Which lines in the data below contain the string "this"? Show each one.

Given entries START

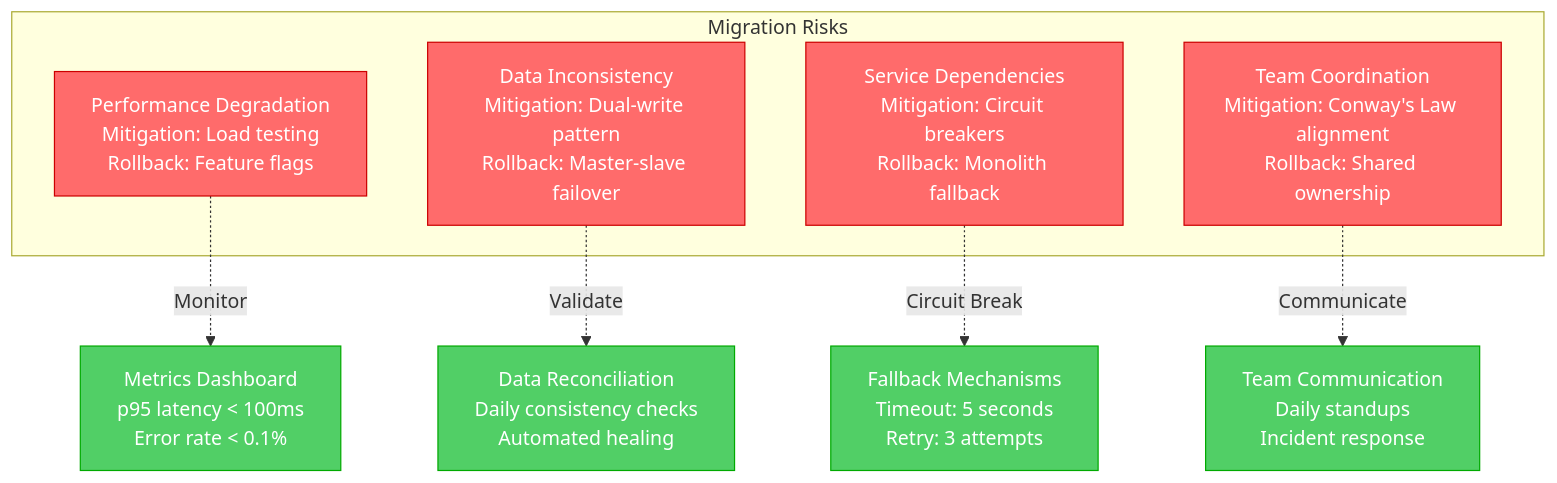
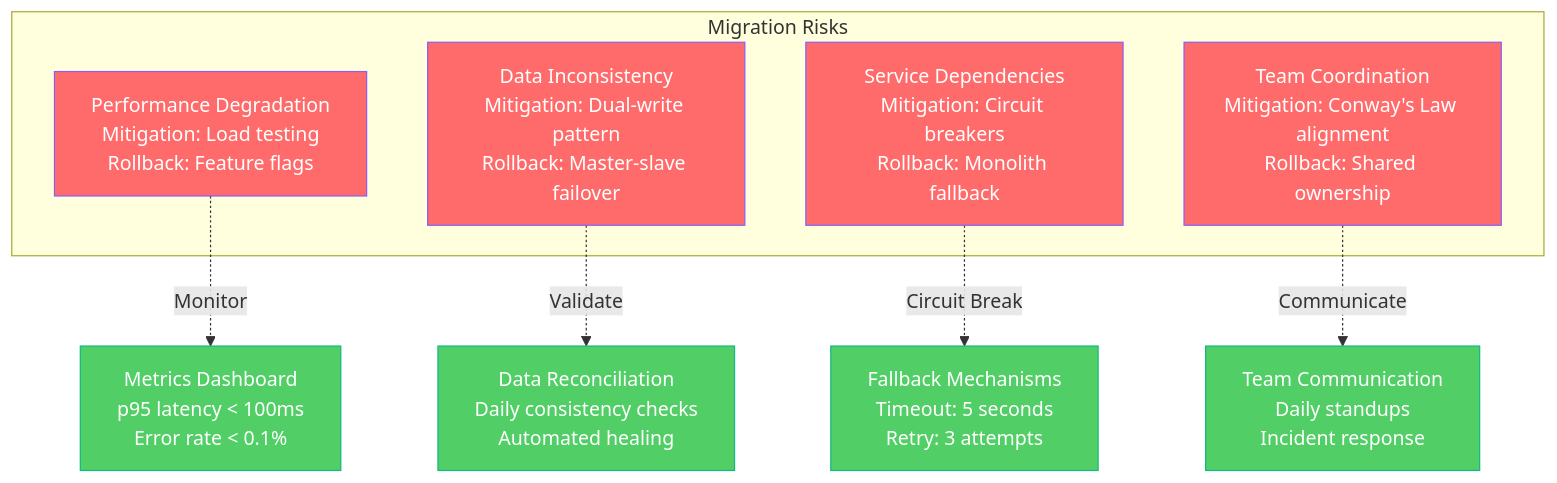
Before and after one commit to deepaucksharma/DS: the eighth of 9 diagrams in site/docs/migrations/monolith-to-microservices.md, drawn with Mermaid. The commit also changed other lines of this file and 303 other files, not shown here.

````diff
--- a/site/docs/migrations/monolith-to-microservices.md
+++ b/site/docs/migrations/monolith-to-microservices.md
@@ -446,27 +446,27 @@
 ```mermaid
 graph TB
     subgraph "Migration Risks"
         PERF[Performance Degradation<br/>Mitigation: Load testing<br/>Rollback: Feature flags]
 
         DATA[Data Inconsistency<br/>Mitigation: Dual-write pattern<br/>Rollback: Master-slave failover]
 
         DEPS[Service Dependencies<br/>Mitigation: Circuit breakers<br/>Rollback: Monolith fallback]
 
         TEAM[Team Coordination<br/>Mitigation: Conway's Law alignment<br/>Rollback: Shared ownership]
     end
 
     PERF -.->|Monitor| METRICS[Metrics Dashboard<br/>p95 latency < 100ms<br/>Error rate < 0.1%]
 
     DATA -.->|Validate| RECONCILE[Data Reconciliation<br/>Daily consistency checks<br/>Automated healing]
 
     DEPS -.->|Circuit Break| FALLBACK[Fallback Mechanisms<br/>Timeout: 5 seconds<br/>Retry: 3 attempts]
 
     TEAM -.->|Communicate| SLACK[Team Communication<br/>Daily standups<br/>Incident response]
 
     %% Apply colors
-    classDef riskStyle fill:#FF6B6B,stroke:#CC0000,color:#fff
-    classDef mitigationStyle fill:#51CF66,stroke:#00AA00,color:#fff
+    classDef riskStyle fill:#FF6B6B,stroke:#8B5CF6,color:#fff
+    classDef mitigationStyle fill:#51CF66,stroke:#10B981,color:#fff
 
     class PERF,DATA,DEPS,TEAM riskStyle
     class METRICS,RECONCILE,FALLBACK,SLACK mitigationStyle
 ```
````
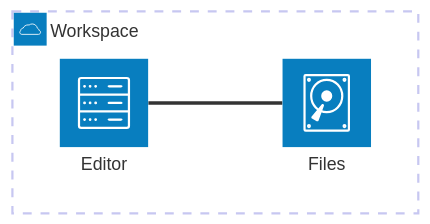
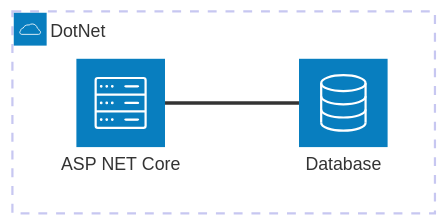
One commit to dotnet9/Vex changed diagram 15 of 24 in docs/演示文档/Mermaid 图表图鉴.md. Above: the diagram before and after it, drawn with Mermaid. The commit also changed other lines of this file and 23 other files, not shown here.

Commit message:
完善(演示文档)：围绕 .NET 与 Avalonia 重编示例并补齐 24 类图表

````diff
--- a/docs/演示文档/Mermaid 图表图鉴.md
+++ b/docs/演示文档/Mermaid 图表图鉴.md
@@ -209,7 +214,7 @@
 ```mermaid
 architecture-beta
-  group app(cloud)[Workspace]
-  service editor(server)[Editor] in app
-  service files(disk)[Files] in app
-  editor:R -- L:files
+  group app(cloud)[DotNet]
+  service api(server)[ASP NET Core] in app
+  service database(database)[Database] in app
+  api:R -- L:database
 ```
````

Given entries END

### Exercise output
Before and after one commit to deepaucksharma/DS: the eighth of 9 diagrams in site/docs/migrations/monolith-to-microservices.md, drawn with Mermaid. The commit also changed other lines of this file and 303 other files, not shown here.
One commit to dotnet9/Vex changed diagram 15 of 24 in docs/演示文档/Mermaid 图表图鉴.md. Above: the diagram before and after it, drawn with Mermaid. The commit also changed other lines of this file and 23 other files, not shown here.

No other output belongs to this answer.